According to professor Mahar Lagmay, executive director of the University of the Philippines Resilience Institute, this type of eruption is a result of new magma and water interacting.
"'Yong tubig do'n sa lawa, do'n sa isla ay nag-contact, tumama, nagdikit doon sa magma. Dahil mainit 'yong magma at mas malamig 'yong tubig, nagkaroon ng explosive eruption," Lagmay said.
(The water from the lake or island came in contact with the magma. Because magma is hot and water is cold, there was an explosive eruption.)
The first phreatomagmatic eruption at Taal Volcano occurred at 3:16 p.m., which lasted for 5 minutes and generated a kilometer-high dark plume.
It was followed by 4 short phreatomagmatic bursts that lasted no longer than 2 minutes each and produced short jetted plumes, which rose 200 meters above the main crater lake.
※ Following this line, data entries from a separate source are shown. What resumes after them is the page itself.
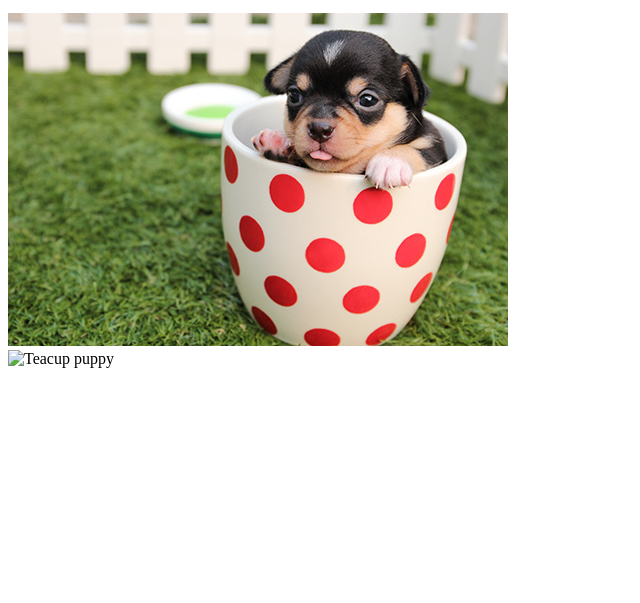
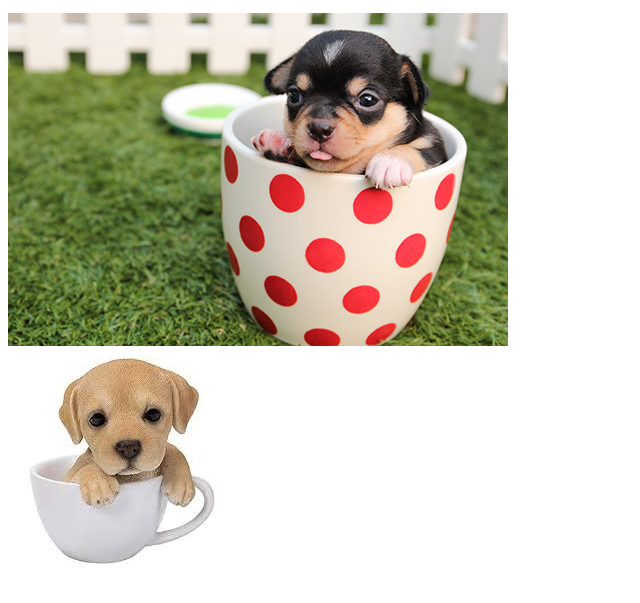
Before and after one commit to rijaamir/rijaamir.github.io, a plain HTML site: page file-path-examples/index.html in a window 1280 px wide. Shown: the part 127-730 px from the top of the page, without its empty margins (0-640 px from the left). Drawn offline with Linux system fonts and the light colour scheme.

Commit message:
Update index.html

```diff
--- a/file-path-examples/index.html
+++ b/file-path-examples/index.html
@@ -17,7 +17,7 @@
         <!-- In the example below, we're using a relative file path to go into the images folder and show pup-in-cup.jpg -->
         <img src="images/puppy.jpg" alt="Chihuahua puppy in a cup with red polka dots">
         <br/>
-        <img src="images/extras/teacup.jpg" alt="Teacup puppy">
+        <img src="images/extras/teacup.jpeg" alt="Teacup puppy">
 
     </body>
 </html>
```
If the heated groundwater drives the eruption, it is called phreatic eruption, Lagmay said. When magma is erupted, it's called magmatic eruption.
Should the public expect stronger eruptions?
Based on historical records of eruptions of Taal, Lagmay said the intensity had waned over time.
In 1965, Taal's volcanic explosivity index, a numeric scale that measures the relative explosivity of historic eruption, was VEI 4. It erupted in the subsequent years until 1970 to VEI 1.
"Kung titignan 'yong ganitong historical eruptions ng Taal . . . 'yong malakas ay 'yong nauna," he said.
(If we look at the historical eruptions of Taal . . . The strong one is the first eruption.)
The volcano, which sits on an island surrounded by a lake in Batangas province, had a steam-driven eruption on January 12, 2020, triggering an ash fall that reached parts of Metro Manila and nearby provinces.
The eruption displaced more than 700,000 people in Central Luzon, Calabarzon and Metro Manila. Damage to infrastructure and agriculture in the provinces of Batangas, Cavite and Laguna was pegged at P3.4 billion
Taal is among 24 active volcanoes in the Philippines and has recorded 33 eruptions since 1572. Its worst eruption was in 1911 where some 1,335 people were killed, data from Phivolcs showed.